Regarding Parking is such sweet sorrow (June 12), I live in the Tourist Club area and I have no issue with paid parking. The issue I have is with not having somewhere to park at the end of a long day at work.
I couldn't care less if the "number of those spaces was based on a tally of legal residents, and because the area is notorious for illegally overcrowded shared flats, demand far outweighs supply", as the article states.
There are far too many cars for the number of spaces allocated; people like me will be forced to move, instead of the people who are sharing illegally.
Expecting people to apply for a resident parking permit when there is no place to park is ridiculous. I regularly have to park my car and get a cab home.
Furthermore, Mawaqif is so eager to make money from fines and towing, but they don't draw the lines properly, so in our car park one car takes up two spaces.
I wish someone would help us in this situation.
Neusha Farley, Abu Dhabi
Those of us affected by this issue are obsessed with Mawaqif and the way it is making life so much harder. Please keep covering this arbitrary policy, which is the opposite of user-friendly.
I counted the cars in the before and after photos with that story: 48 cars before Mawaqif and 30 after. The other 18 cars and their drivers are, I suppose, still circling looking for a place to park.
It's hard to think of anything else that could be called an improvement that is so much the opposite.
Bill Skowron, Abu Dhabi
Dress code must be 'sold' to tourists
I am writing in response to Call for federal dress-code law (June 12). UAE malls would not survive without the tourist trade, so care needs to be taken that tourists are not frightened away.
I agree that some people dress inappropriately. Perhaps leaflets produced to inform them could advise them to cover up because of how cold it is inside the mall, and add that, by doing so, they will not be upsetting families who find their way of dressing offensive.
Alan Godfrey, Dubai
The solution to the dress-code situation is simple and wrapped up in an old saying: when in Rome, do as the Romans do. J Johannson, Abu Dhabi
HCT best placed for training role
Among the recent stories on the issue of vocational training, Dr Naji Al Madhi is on target in Call for national strategy to boost technical training (May 17).
The Higher Colleges of Technology would serve the UAE better by revisiting its initial mission focusing on two-year vocational and technical degrees.

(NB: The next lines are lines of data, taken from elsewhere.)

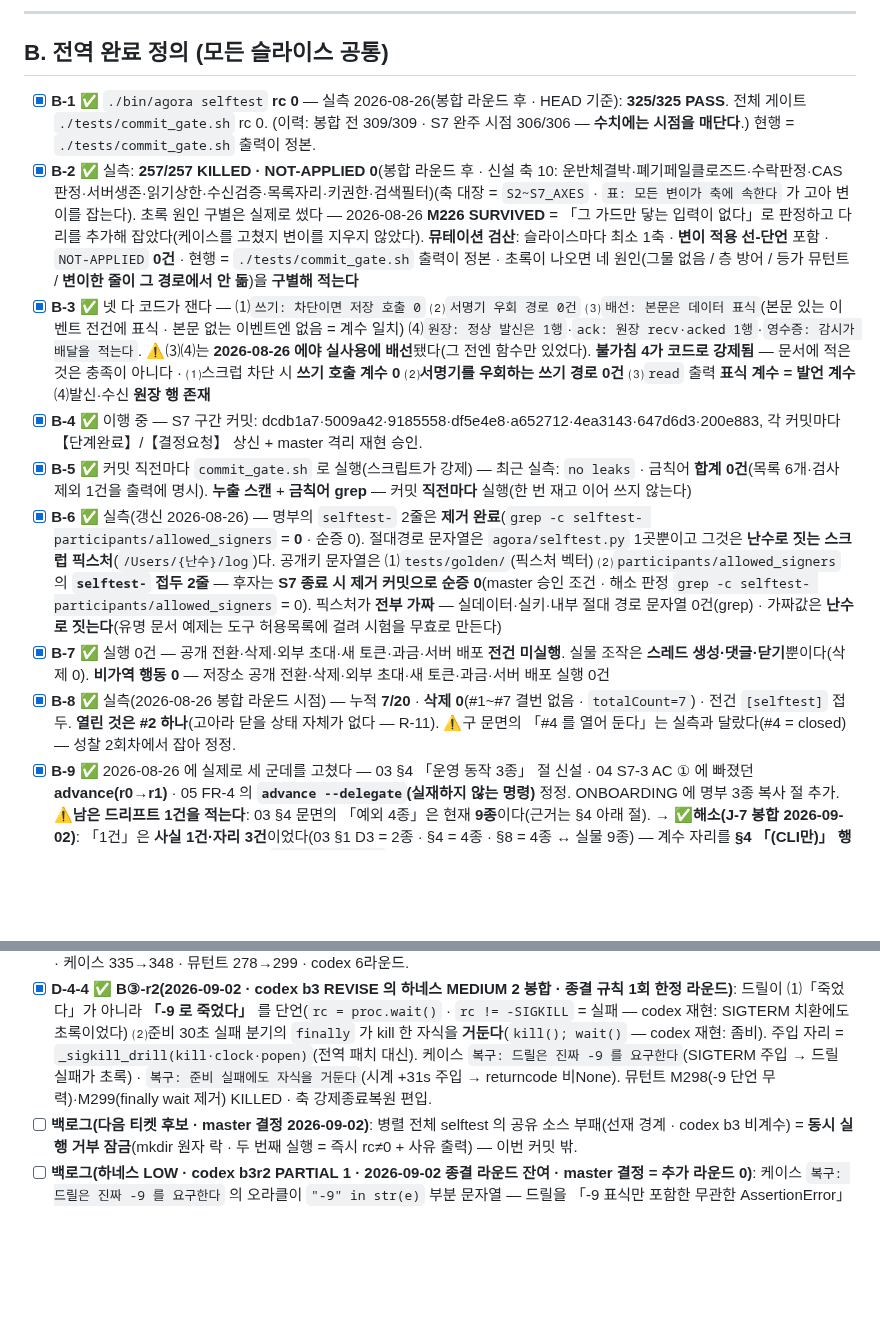
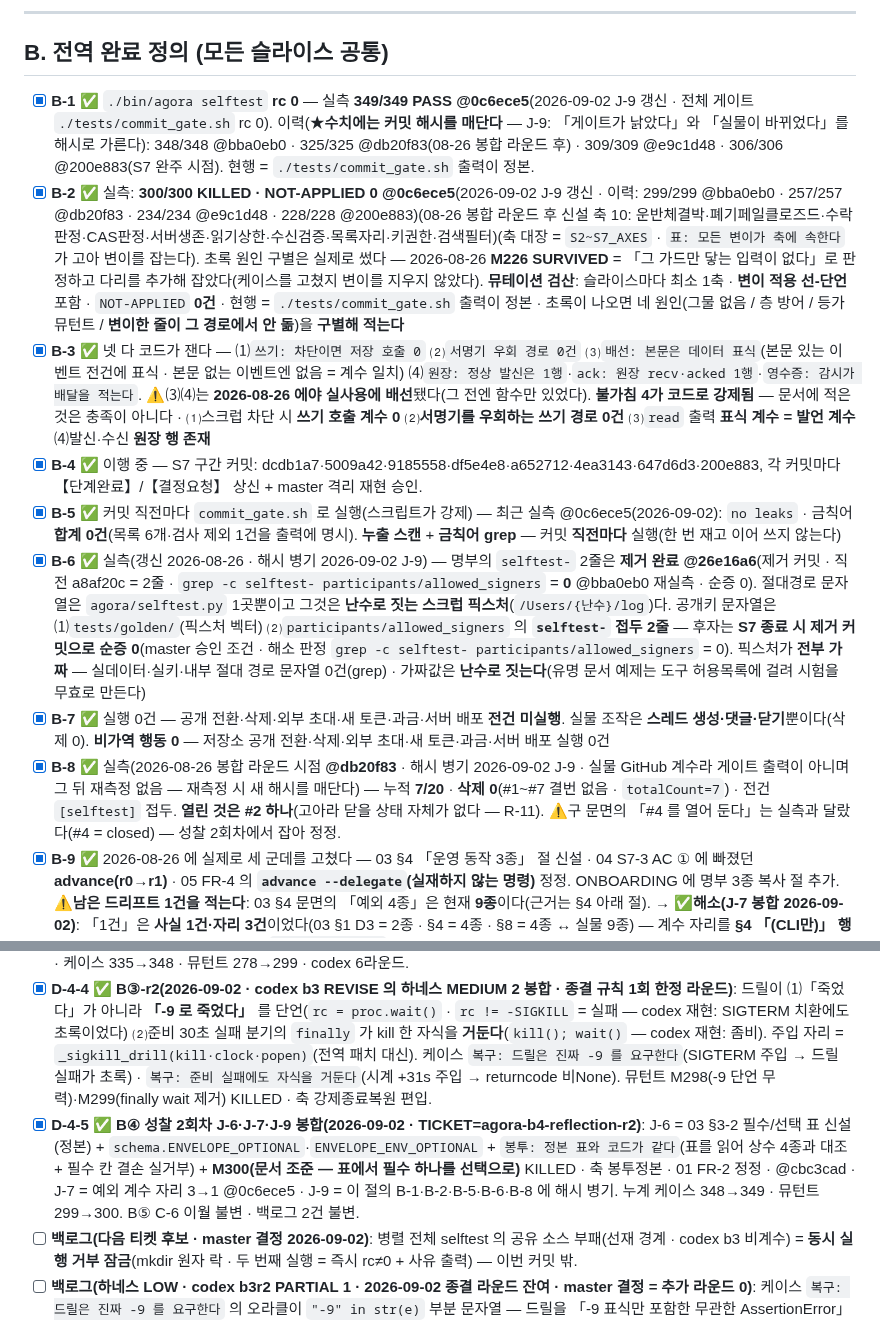
Before and after one commit to oogisoogi/jarvis-agora, a Markdown page: .appbuild/05-gate.md, 2 parts joined by grey strips. GitHub-like rendering; blank space fills up the shorter version.

Commit message:
J-9 05 게이트 수치에 커밋 해시 병기 — B-1·B-2·B-5·B-6·B-8 @0c6ece5 계보 · D-4-5 B④ 봉합 기록(TICKET=agora-b4-reflection-r2)
Co-Authored-By: Claude Fable 5.1 <noreply@anthropic.com>

```diff
--- a/.appbuild/05-gate.md
+++ b/.appbuild/05-gate.md
@@ -61,17 +61,17 @@ NFR-1·2·3·5·6 은 05 전체에서 **id 로 한 번도 안 나왔다** — **
 
 ## B. 전역 완료 정의 (모든 슬라이스 공통)
 
-- [x] **B-1** ✅ `./bin/agora selftest` **rc 0** — 실측 2026-08-26(봉합 라운드 후 · HEAD 기준): **325/325 PASS**. 전체 게이트 `./tests/commit_gate.sh` rc 0. (이력: 봉합 전 309/309 · S7 완주 시점 306/306 — **수치에는 시점을 매단다**.) 현행 = `./tests/commit_gate.sh` 출력이 정본.
-- [x] **B-2** ✅ 실측: **257/257 KILLED · NOT-APPLIED 0**(봉합 라운드 후 · 신설 축 10: 운반체결박·폐기페일클로즈드·수락판정·CAS판정·서버생존·읽기상한·수신검증·목록자리·키권한·검색필터)(축 대장 = `S2~S7_AXES` · `표: 모든 변이가 축에 속한다` 가 고아 변이를 잡는다). 초록 원인 구별은 실제로 썼다 — 2026-08-26 **M226 SURVIVED** = 「그 가드만 닿는 입력이 없다」로 판정하고 다리를 추가해 잡았다(케이스를 고쳤지 변이를 지우지 않았다). **뮤테이션 검산**: 슬라이스마다 최소 1축 · **변이 적용 선-단언** 포함 · `NOT-APPLIED` **0건** · 현행 = `./tests/commit_gate.sh` 출력이 정본
+- [x] **B-1** ✅ `./bin/agora selftest` **rc 0** — 실측 **349/349 PASS @0c6ece5**(2026-09-02 J-9 갱신 · 전체 게이트 `./tests/commit_gate.sh` rc 0). 이력(★**수치에는 커밋 해시를 매단다** — J-9: 「게이트가 낡았다」와 「실물이 바뀌었다」를 해시로 가른다): 348/348 @bba0eb0 · 325/325 @db20f83(08-26 봉합 라운드 후) · 309/309 @e9c1d48 · 306/306 @200e883(S7 완주 시점). 현행 = `./tests/commit_gate.sh` 출력이 정본.
+- [x] **B-2** ✅ 실측: **300/300 KILLED · NOT-APPLIED 0 @0c6ece5**(2026-09-02 J-9 갱신 · 이력: 299/299 @bba0eb0 · 257/257 @db20f83 · 234/234 @e9c1d48 · 228/228 @200e883)(08-26 봉합 라운드 후 신설 축 10: 운반체결박·폐기페일클로즈드·수락판정·CAS판정·서버생존·읽기상한·수신검증·목록자리·키권한·검색필터)(축 대장 = `S2~S7_AXES` · `표: 모든 변이가 축에 속한다` 가 고아 변이를 잡는다). 초록 원인 구별은 실제로 썼다 — 2026-08-26 **M226 SURVIVED** = 「그 가드만 닿는 입력이 없다」로 판정하고 다리를 추가해 잡았다(케이스를 고쳤지 변이를 지우지 않았다). **뮤테이션 검산**: 슬라이스마다 최소 1축 · **변이 적용 선-단언** 포함 · `NOT-APPLIED` **0건** · 현행 = `./tests/commit_gate.sh` 출력이 정본
       · 초록이 나오면 네 원인(그물 없음 / 층 방어 / 등가 뮤턴트 / **변이한 줄이 그 경로에서 안 돎**)을 **구별해 적는다**
 - [x] **B-3** ✅ 넷 다 코드가 잰다 — ⑴`쓰기: 차단이면 저장 호출 0` ⑵`서명기 우회 경로 0건` ⑶`배선: 본문은 데이터 표식`(본문 있는 이벤트 전건에 표식 · 본문 없는 이벤트엔 없음 = 계수 일치) ⑷`원장: 정상 발신은 1행`·`ack: 원장 recv·acked 1행`·`영수증: 감시가 배달을 적는다`. ⚠⑶⑷는 **2026-08-26 에야 실사용에 배선**됐다(그 전엔 함수만 있었다). **불가침 4가 코드로 강제됨** — 문서에 적은 것은 충족이 아니다
       · ⑴스크럽 차단 시 **쓰기 호출 계수 0** ⑵**서명기를 우회하는 쓰기 경로 0건** ⑶`read` 출력 **표식 계수 = 발언 계수** ⑷발신·수신 **원장 행 존재**
 - [x] **B-4** ✅ 이행 중 — S7 구간 커밋: dcdb1a7·5009a42·9185558·df5e4e8·a652712·4ea3143·647d6d3·200e883, 각 커밋마다 【단계완료】/【결정요청】 상신 + master 격리 재현 승인.
-- [x] **B-5** ✅ 커밋 직전마다 `commit_gate.sh` 로 실행(스크립트가 강제) — 최근 실측: `no leaks` · 금칙어 **합계 0건**(목록 6개·검사 제외 1건을 출력에 명시). **누출 스캔** + **금칙어 grep** — 커밋 **직전마다** 실행(한 번 재고 이어 쓰지 않는다)
-- [x] **B-6** ✅ 실측(갱신 2026-08-26) — 명부의 `selftest-` 2줄은 **제거 완료**(`grep -c selftest- participants/allowed_signers` = **0** · 순증 0). 절대경로 문자열은 `agora/selftest.py` 1곳뿐이고 그것은 **난수로 짓는 스크럽 픽스처**(`/Users/{난수}/log`)다. 공개키 문자열은 ⑴`tests/golden/`(픽스처 벡터) ⑵`participants/allowed_signers` 의 **`selftest-` 접두 2줄** — 후자는 **S7 종료 시 제거 커밋으로 순증 0**(master 승인 조건 · 해소 판정 `grep -c selftest- participants/allowed_signers` = 0). 픽스처가 **전부 가짜** — 실데이터·실키·내부 절대 경로 문자열 0건(grep)
+- [x] **B-5** ✅ 커밋 직전마다 `commit_gate.sh` 로 실행(스크립트가 강제) — 최근 실측 @0c6ece5(2026-09-02): `no leaks` · 금칙어 **합계 0건**(목록 6개·검사 제외 1건을 출력에 명시). **누출 스캔** + **금칙어 grep** — 커밋 **직전마다** 실행(한 번 재고 이어 쓰지 않는다)
+- [x] **B-6** ✅ 실측(갱신 2026-08-26 · 해시 병기 2026-09-02 J-9) — 명부의 `selftest-` 2줄은 **제거 완료 @26e16a6**(제거 커밋 · 직전 a8af20c = 2줄 · `grep -c selftest- participants/allowed_signers` = **0** @bba0eb0 재실측 · 순증 0). 절대경로 문자열은 `agora/selftest.py` 1곳뿐이고 그것은 **난수로 짓는 스크럽 픽스처**(`/Users/{난수}/log`)다. 공개키 문자열은 ⑴`tests/golden/`(픽스처 벡터) ⑵`participants/allowed_signers` 의 **`selftest-` 접두 2줄** — 후자는 **S7 종료 시 제거 커밋으로 순증 0**(master 승인 조건 · 해소 판정 `grep -c selftest- participants/allowed_signers` = 0). 픽스처가 **전부 가짜** — 실데이터·실키·내부 절대 경로 문자열 0건(grep)
       · 가짜값은 **난수로 짓는다**(유명 문서 예제는 도구 허용목록에 걸려 시험을 무효로 만든다)
 - [x] **B-7** ✅ 실행 0건 — 공개 전환·삭제·외부 초대·새 토큰·과금·서버 배포 **전건 미실행**. 실물 조작은 **스레드 생성·댓글·닫기**뿐이다(삭제 0). **비가역 행동 0** — 저장소 공개 전환·삭제·외부 초대·새 토큰·과금·서버 배포 실행 0건
-- [x] **B-8** ✅ 실측(2026-08-26 봉합 라운드 시점) — 누적 **7/20** · **삭제 0**(#1~#7 결번 없음 · `totalCount=7`) · 전건 `[selftest]` 접두. **열린 것은 #2 하나**(고아라 닫을 상태 자체가 없다 — R-11). ⚠구 문면의 「#4 를 열어 둔다」는 실측과 달랐다(#4 = closed) — 성찰 2회차에서 잡아 정정.
+- [x] **B-8** ✅ 실측(2026-08-26 봉합 라운드 시점 **@db20f83** · 해시 병기 2026-09-02 J-9 · 실물 GitHub 계수라 게이트 출력이 아니며 그 뒤 재측정 없음 — 재측정 시 새 해시를 매단다) — 누적 **7/20** · **삭제 0**(#1~#7 결번 없음 · `totalCount=7`) · 전건 `[selftest]` 접두. **열린 것은 #2 하나**(고아라 닫을 상태 자체가 없다 — R-11). ⚠구 문면의 「#4 를 열어 둔다」는 실측과 달랐다(#4 = closed) — 성찰 2회차에서 잡아 정정.
 - [x] **B-9** ✅ 2026-08-26 에 실제로 세 군데를 고쳤다 — 03 §4 「운영 동작 3종」 절 신설 · 04 S7-3 AC ① 에 빠졌던 **advance(r0→r1)** · 05 FR-4 의 **`advance --delegate`(실재하지 않는 명령)** 정정. ONBOARDING 에 명부 3종 복사 절 추가. ⚠**남은 드리프트 1건을 적는다**: 03 §4 문면의 「예외 4종」은 현재 **9종**이다(근거는 §4 아래 절). → ✅**해소(J-7 봉합 2026-09-02)**: 「1건」은 **사실 1건·자리 3건**이었다(03 §1 D3 = 2종 · §4 = 4종 · §8 = 4종 ↔ 실물 9종) — 계수 자리를 **§4 「(CLI만)」 행 1곳**으로 줄이고 §1·§8 은 참조만 · `cli.MCP_EXEMPT` 주석도 정본을 가리킴 · 01 FR-13(1:1 → 코어 11 + 예외 9)·FR-7(6종 → 8종) 역전파.
       · ★**증류: 드리프트는 이름이 아니라 사건으로 센다** — 같은 사실을 N곳에 적었으면 계수는 1이 아니라 N이고, 한 곳만 고치면 원장은 초록·문서는 여전히 틀린다. 그래서 봉합은 「고치기」가 아니라 「자리를 하나로 줄이기」다.
 - [x] **B-10** ✅ **2회 완료** — 구현 진입 전 `.appbuild/reflection-design-2026-08-25.md` · 구현 완료 후 `.appbuild/reflection-implementation-2026-08-26.md`(1층위 사실 12건 · 발견 I-1~I-10 · 미해소는 열어 둔 채 판정법 부착). ⚠후자는 **적대 3에이전트 교차검증 미부착**(조율자 집행 사안 — §6 에 적었다).
@@ -99,6 +99,7 @@ NFR-1·2·3·5·6 은 05 전체에서 **id 로 한 번도 안 나왔다** — **
 - [x] **D-4-2** ✅ **S1-8 AC ② 「강제 종료 후 복원 보장」 실측**(2026-09-02 B③ 드릴 · 그전까지 = 구현만 있고 실제 강제 종료로 잰 적 없음 — 08-26 실증: 타임아웃 강제 종료가 `cli.py` 에 변이를 남겼고 다음 실행도 복구 안 함): 케이스 `복구: 강제 종료 뒤에도 원본이다` = 격리 사본에서 자식이 진짜 하네스 경로(저널 → 변이)로 변이 적용 후 대기 → **SIGKILL** → 변이 잔존·저널 실재 단언 → 새 자식이 `run()` 호출 → `복구` 칸 보고 · 소스 sha256 = 원본 · 저널 소거. 뮤턴트 M296(복구 루틴 무력)·M297(`run()` 미배선) = **하네스 자기 파일 조준** KILLED(구 「자기 파일은 조준 불가」 가정은 실측으로 반증 — 킬러가 별도 프로세스에서 사본을 읽으므로 된다). ⚠드릴 표본은 자기 파일이 아닌 첫 뮤턴트로 고정(자기 파일 표본이면 사본의 복구 루틴 자체가 변이돼 0바이트 복원 — 개발 중 실측).
 - [x] **D-4-3** ✅ **봉합 라운드 계보(codex 이종 재검증 · 2026-08-26~09-02)** — 원장 = master/reports/agora-reviews/: R1 codex-2026-08-26-agora-reverify(BLOCK · CLOSED 5 · PARTIAL 4) → R2 봉합 333111d → codex r2 = REVISE(PARTIAL 3 · MEDIUM 3) → R3 봉합 1ff4571·f395491·a923caf·0946873·37cfef9·ffb137b → codex r3 = REVISE(PARTIAL 2 · MEDIUM 3) → R4 봉합 93456a3·1982e15·b44487e → codex r4 = REVISE(PARTIAL 2 · MEDIUM 1) → R5 봉합 a31b93d·8585ea0 → codex r5 = REVISE(PARTIAL 1 · MEDIUM 2) → R6 봉합 ea94a9c → codex r6 = **ACCEPT**(코드 결함 0 · 선재 경계 1 비차단 = 비JSON detail 직렬화 · 외부 미측정 1 = MCP data 크기). 신규 HIGH = 전 라운드 0. 누계 케이스 325→345 · 뮤턴트 257→295. 종결 규칙(master 2026-09-02) = ACCEPT 또는 코드 결함 0 이면 종결 · 잔존이면 1회 한정 추가 라운드. 잔여 백로그(비차단) = rebind CLI 운영 동작 · 맨몸 커서 폐기 · 250건 상한 근거 · 비JSON detail fallback. **→ B③ 65f2826 → codex b3 = REVISE(제품 회귀 0 · 드릴 하네스 MEDIUM 2) → B③-r2 8ab0e9b → codex b3r2 = REVISE(제품 결함 0 · MEDIUM 0 · PARTIAL 1 = 하네스 LOW) → 종결 규칙 R7 적용 · 티켓 종결(master 2026-09-02).** 티켓 누계 = 커밋 15(1ff4571→8ab0e9b) · 케이스 335→348 · 뮤턴트 278→299 · codex 6라운드.
 - [x] **D-4-4** ✅ **B③-r2(2026-09-02 · codex b3 REVISE 의 하네스 MEDIUM 2 봉합 · 종결 규칙 1회 한정 라운드)**: 드릴이 ⑴「죽었다」가 아니라 **「-9 로 죽었다」** 를 단언(`rc = proc.wait()` · `rc != -SIGKILL` = 실패 — codex 재현: SIGTERM 치환에도 초록이었다) ⑵준비 30초 실패 분기의 `finally` 가 kill 한 자식을 **거둔다**(`kill(); wait()` — codex 재현: 좀비). 주입 자리 = `_sigkill_drill(kill·clock·popen)`(전역 패치 대신). 케이스 `복구: 드릴은 진짜 -9 를 요구한다`(SIGTERM 주입 → 드릴 실패가 초록) · `복구: 준비 실패에도 자식을 거둔다`(시계 +31s 주입 → returncode 비None). 뮤턴트 M298(-9 단언 무력)·M299(finally wait 제거) KILLED · 축 강제종료복원 편입.
+- [x] **D-4-5** ✅ **B④ 성찰 2회차 J-6·J-7·J-9 봉합(2026-09-02 · TICKET=agora-b4-reflection-r2)**: J-6 = 03 §3-2 필수/선택 표 신설(정본) + `schema.ENVELOPE_OPTIONAL`·`ENVELOPE_ENV_OPTIONAL` + `봉투: 정본 표와 코드가 같다`(표를 읽어 상수 4종과 대조 + 필수 칸 결손 실거부) + **M300(문서 조준 — 표에서 필수 하나를 선택으로)** KILLED · 축 봉투정본 · 01 FR-2 정정 · @cbc3cad · J-7 = 예외 계수 자리 3→1 @0c6ece5 · J-9 = 이 절의 B-1·B-2·B-5·B-6·B-8 에 해시 병기. 누계 케이스 348→349 · 뮤턴트 299→300. B⑤ C-6 이월 불변 · 백로그 2건 불변.
 - [ ] **백로그(다음 티켓 후보 · master 결정 2026-09-02)**: 병렬 전체 selftest 의 공유 소스 부패(선재 경계 · codex b3 비계수) = **동시 실행 거부 잠금**(mkdir 원자 락 · 두 번째 실행 = 즉시 rc≠0 + 사유 출력) — 이번 커밋 밖.
 - [ ] **백로그(하네스 LOW · codex b3r2 PARTIAL 1 · 2026-09-02 종결 라운드 잔여 · master 결정 = 추가 라운드 0)**: 케이스 `복구: 드릴은 진짜 -9 를 요구한다` 의 오라클이 `"-9" in str(e)` 부분 문자열 — 드릴을 「-9 표식만 포함한 무관한 AssertionError」로 치환하면 초록(codex 반례 · 실제 SIGTERM 경로·M298 은 정확히 잡힘). 처방 후보 = 접두문 정확 비교(`str(e).startswith("자식이 -9 로 죽지 않았다")`) 또는 전용 예외형 + 그 오라클을 조준한 뮤턴트 1. 원문 = master/reports/agora-reviews/codex-2026-09-02-agora-reverify-b3r2.md.
 - [x] **D-5** ✅ 대응 명시 유지 · 2026-08-26 신설 이름도 한 곳에서만 정의했다(`brief.UNTRUSTED_LABEL` · `reducer.usage_slot` — 두 겹이 같은 칸을 보게 하는 단일 출처). 용어 1개념 1이름 — `mark_solved`↔`answer_selected` 대응 명시(F-07) · 「대리인」 표기 통일(F-08)
```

With 17 campuses located across the country, it is in a position to meet this need rather then try to compete with Zayed University and UAE University in graduating bachelor-level graduates.
This return to HCT's former identity would need to be complemented at the secondary level and early college admission period with quality career guidance to facilitate placements in high-need vocational areas.
Coupled with this mission, HCT could serve as the primary provider of foundation/developmental courses for the country. This would reduce such need at Zayed University and UAEU. Admission standards could then be set to admit those immediately ready for college/university study to Zayed University and UAEU.
Those candidates not making the initial admission standards could qualify for foundation work at HCT, or direct admission into a prescribed vocational/technical programme.
This system would not preclude HCT students from eventually achieving a bachelor's degree. Based on two or three years of performance at an HCT campus, they could transfer to Zayed University or UAEU.
Those satisfied with the associate degree would move directly into the labour market.
Jerry McDonald, US
Price controls a help to families
Prices of 1,600 food staples frozen until end of the year (June 10) is good news for people in the UAE, and a model initiative for the rest of the world.
With so many uncertainties on the financial horizon, it must be a great relief for householders to know that they can safely budget for the cost of essential items.
Paul Gregory, UK
A precious gift for our planet's future
I applaud the work of the Mohamed bin Zayed Species Conservation Fund (Fund gives Dh2m to study rare species, June 12).
This generous gift, supporting 40 projects around the world, is not just an investment in preserving individual species but in the future of the planet our children, and their children, will inherit.
Margaret Smith, Dubai